I don’t think I’d be making work [if I were a mother] … I would have been either 100 per cent mother or 100 per cent artist. I’m not flaky and I don’t compromise. Having children and being a mother… It would be a compromise to be an artist at the same time … There are good artists that have children. Of course there are. They are called men. It’s hard for women. It’s really difficult, they are emotionally torn. It’s hard enough for me with my cat.
Emin’s statement is pretty damning; an all-or-nothing mindset that suggests that – at least for her – becoming a mother comes at the cost of ceasing to be an artist. We’ve looked to other artists to remind us why motherhood needn’t mean the end of your career as a “serious” artist.

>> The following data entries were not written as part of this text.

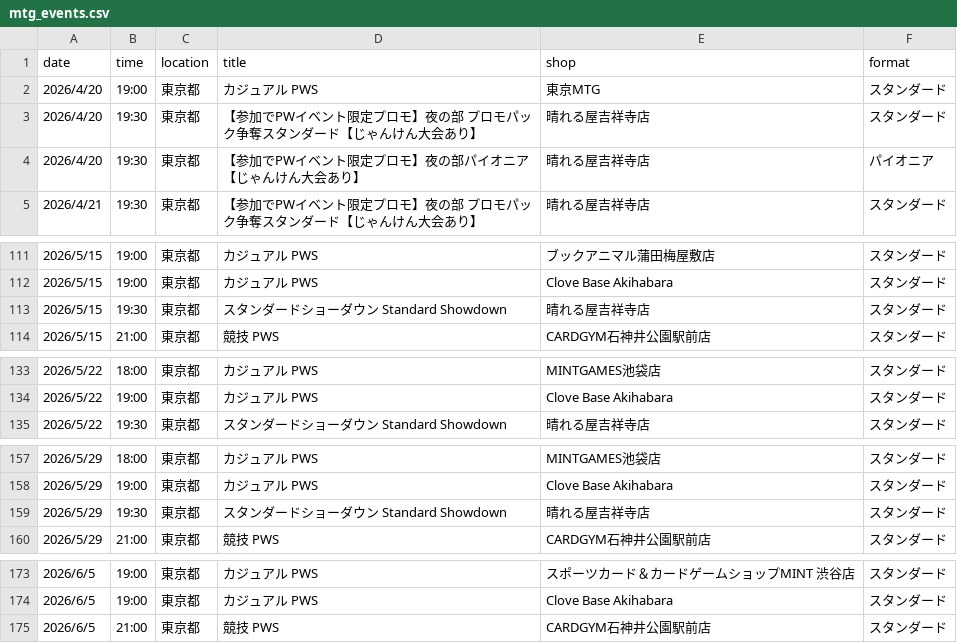
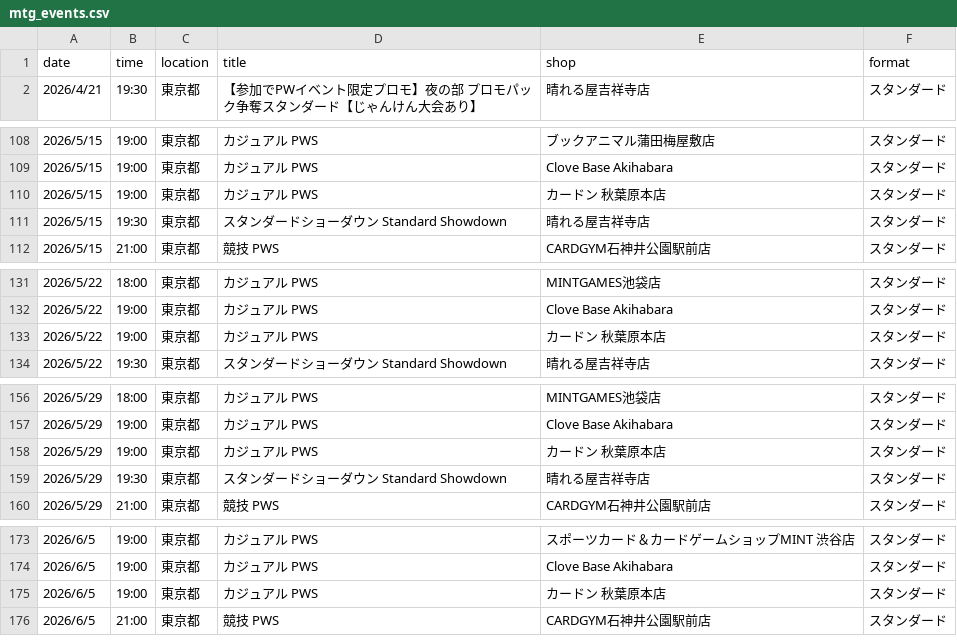
Before and after one commit to wakame1367/mtg_official_event_scraper, a CSV file: mtg_events.csv, drawn as a sheet; only a part is shown, gaps mark what is left out; removed rows and columns are numbered as before the commit, all else as after; the diff names each change by its address in the sheet, - before the commit and + after, or states it on an @@ line.

Commit message:
docs: Auto-update MTG events calendar [skip ci] 9ed999b9b4177d3915394fd37ac54a7e7030161e

```diff
--- a/mtg_events.csv
+++ b/mtg_events.csv
-row 2: 2026/4/20 | 19:00 | 東京都 | カジュアル PWS | 東京MTG | スタンダード
-row 3: 2026/4/20 | 19:30 | 東京都 | 【参加でPWイベント限定プロモ】夜の部 プロモパック争奪スタンダード【じゃんけん大会あり】 | 晴れる屋吉祥寺店 | スタンダード
-row 4: 2026/4/20 | 19:30 | 東京都 | 【参加でPWイベント限定プロモ】夜の部パイオニア【じゃんけん大会あり】 | 晴れる屋吉祥寺店 | パイオニア
+row 110: 2026/5/15 | 19:00 | 東京都 | カジュアル PWS | カードン 秋葉原本店 | スタンダード
+row 133: 2026/5/22 | 19:00 | 東京都 | カジュアル PWS | カードン 秋葉原本店 | スタンダード
+row 158: 2026/5/29 | 19:00 | 東京都 | カジュアル PWS | カードン 秋葉原本店 | スタンダード
+row 175: 2026/6/5 | 19:00 | 東京都 | カジュアル PWS | カードン 秋葉原本店 | スタンダード
```
Also changed, not shown: mtg_events_latest.csv, 2 other files.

In direct opposition to Emin, Octavia Bürgel – daughter of Kara Walker – wrote in 2017 for Vice: “My mother is a mother. And an artist. And the two never felt like they were incompatible.”
Barbara Hepworth, the modernist sculptor par-excellence had four children – a son and then triplets – and here are some of our favourite quotes of hers about the enriching nature of motherhood:
A woman artist is not deprived by cooking and having children, nor by nursing children with measles (even in triplicate) – one is in fact nourished by this rich life
I learned early on to regard all the time spent with children as a nourishment – a plus rather than a minus
we lived a life of work and the children were brought up in it, in the middle of the dust and the dirt and the paint and everything
being a mother enriches an artist’s life
Rococo painter supreme Élizabeth Vigée Le Brun was overcome with inspiration from looking at her infant daughter Julie, about whom she wrote in her diary:
The beauty of her heavenly face, that expressed benevolence and goodness, and whose features were so regular and delicate, the loveliness of her figure, neck, and arms, the exquisite freshness of her complexion – all was enchanting beyond anything imaginable
A key element to this discussion is that there’s no right or wrong way to be both a mother and an artist. As Judy Chicago put it:
People have accepted the media’s idea of what feminism is, but that doesn’t mean that it’s right or true or real. Feminism is not monolithic. Within feminism, there is an array of options.
Artists do and will continue to become mothers, and their practices continue to be valuable. In the future, the split of labour and access to childcare wll hopefully be fairer, allowing women creatives to continue to live out their careers with autonomy. As Emin put it: “it’s changing slowly … we probably just need another 200 years.”
photos by theguardian.com; panoramadelart.com
Author: Verity Babbs